As for economic impacts; economies that face crises like this end up reducing their production of 'normal' goods and services as they divert resources to managing the problem. This means that the economies contract, causing either recession or depression. This is a problem if there are fixed costs throughout the empire, like roads. If your empire is actually reducing in numbers and geographic size, then a reduction in the economy isn't that bad as it's really GDP/population that counts - a country with double the GDP but double the population and infrastructure needs isn't really that better off by comparison to its neighbour. In Justinian's time however, the Byzantine empire was still trying to expand and recapture the glory days of Rome. That meant they needed to maintain (if not increase) tax revenue at a time when population was decreasing. That put pressure on the survivors to fund tax revenue from an ever decreasing pool, meaning an increasing percentage of their own income was going to the state.
Ultimately, the answer to your question is dependent on the type of cataclysm being faced, and the populace's reaction to it. If they all just give up and stay home from the moment they find out about it, then your economy tanks because no-one's out there producing. If on the other hand your national leaders offer hope, or a way forward at least, then your economy may languish but survive in some form.
When you get right down to it, the job of a Government is to provide the infrastructure and rules necessary to stimulate production. That means roads, hospitals, schools, police etc. Roads to get goods to markets, hospitals to keep working people fit for work, schools to teach the young what they need to know in order to be contributors to the economy in good jobs, and police to ensure that there is a measure of safety for people out working. If you add to that the military to protect from other governments who want your land or resources to benefit their own economy, then you have a lot of what you need in terms of economic support. Most countries also add to this some form of social welfare in the hope that those down on their luck can be supported just long enough to get back out into the workforce as well. With that, you pretty much have a comprehensive framework for your economy.
The trouble is, when facing war, pandemic, massive catastrophes (either foreseen or unforeseen) and other disruptions, at least some of that production gets diverted or doesn't even happen. That means that your economy (at least temporarily) shrinks. If your numbers are preserved however, you'll still need to build houses, grow food, make clothes, etc. - in other words, support your populace, who consume the production of your country. That means, any temporary losses eventually correct themselves.
In your scenario however, the trick will be making sure that people don't give up. There's no point building a better future for yourself if there's a guarantee that there's no future to build.
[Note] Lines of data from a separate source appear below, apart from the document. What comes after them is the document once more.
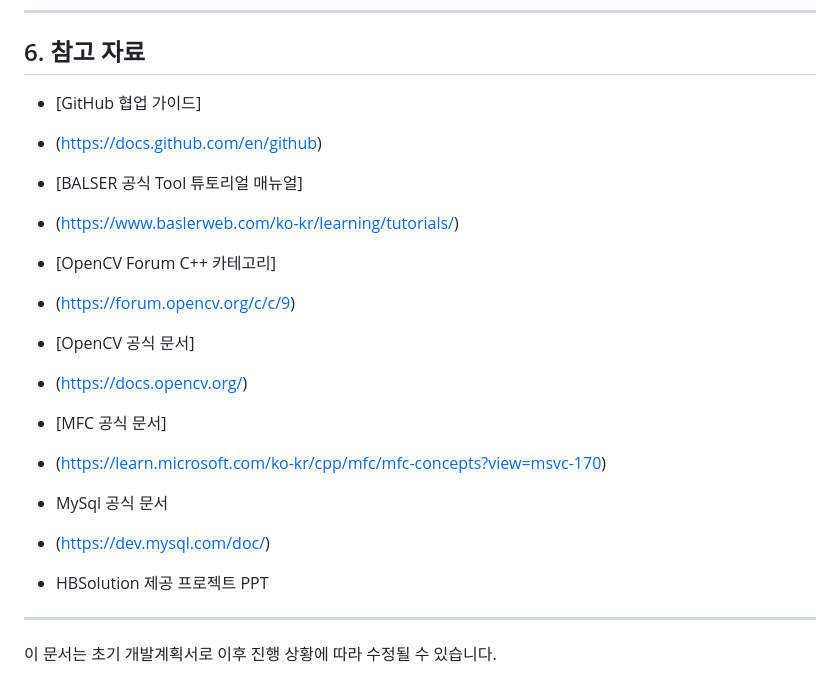
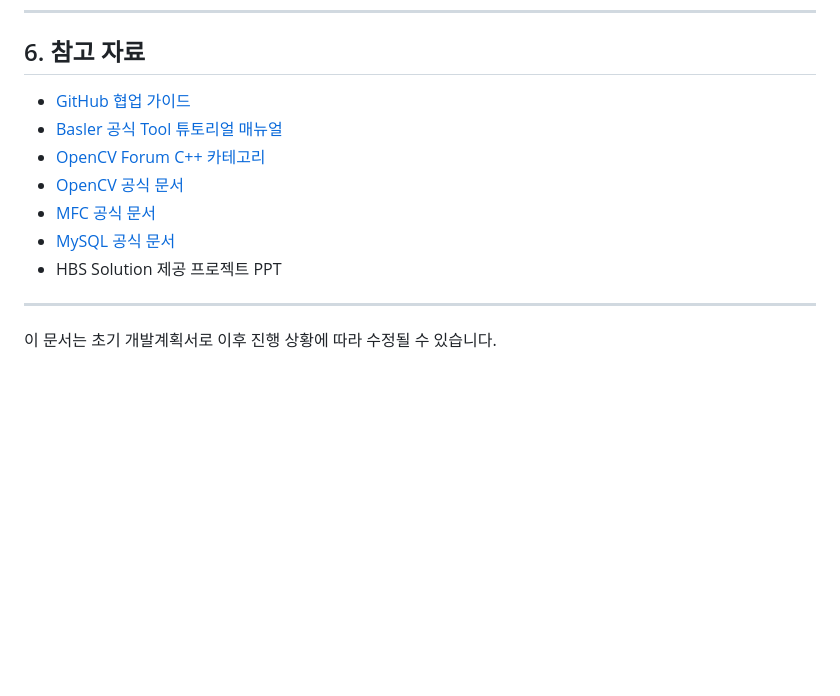
Before and after one commit to aprili3147/aprili3147.github.io, a Markdown page: research_logs/week.md, the part around the change printed below. Rendered like a GitHub page; blank space fills up the shorter version.

Commit message:
계획서 수정

```diff
--- a/research_logs/week.md
+++ b/research_logs/week.md
@@ -102,25 +103,13 @@
 
 ## 6. 참고 자료
 
-- [GitHub 협업 가이드]
-- (https://docs.github.com/en/github)
-
-- [BALSER 공식 Tool 튜토리얼 매뉴얼]
-- (https://www.baslerweb.com/ko-kr/learning/tutorials/)
-
-- [OpenCV Forum C++ 카테고리]
-- (https://forum.opencv.org/c/c/9)
-
-- [OpenCV 공식 문서]
-- (https://docs.opencv.org/)
-
-- [MFC 공식 문서]
-- (https://learn.microsoft.com/ko-kr/cpp/mfc/mfc-concepts?view=msvc-170)
-
-- MySql 공식 문서
-- (https://dev.mysql.com/doc/)
-
-- HBSolution 제공 프로젝트 PPT
+- [GitHub 협업 가이드](https://docs.github.com/en/github)
+- [Basler 공식 Tool 튜토리얼 매뉴얼](https://www.baslerweb.com/ko-kr/learning/tutorials/)
+- [OpenCV Forum C++ 카테고리](https://forum.opencv.org/c/c/9)
+- [OpenCV 공식 문서](https://docs.opencv.org/)
+- [MFC 공식 문서](https://learn.microsoft.com/ko-kr/cpp/mfc/mfc-concepts?view=msvc-170)
+- [MySQL 공식 문서](https://dev.mysql.com/doc/)
+- HBS Solution 제공 프로젝트 PPT
 
 
 ---
```
Also changed, not shown: other parts of research_logs/week.md (+1 -0 lines).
As such, it will be up to the leadership of your nation to offer some sort of hope in order to preserve the economy in some form going forward.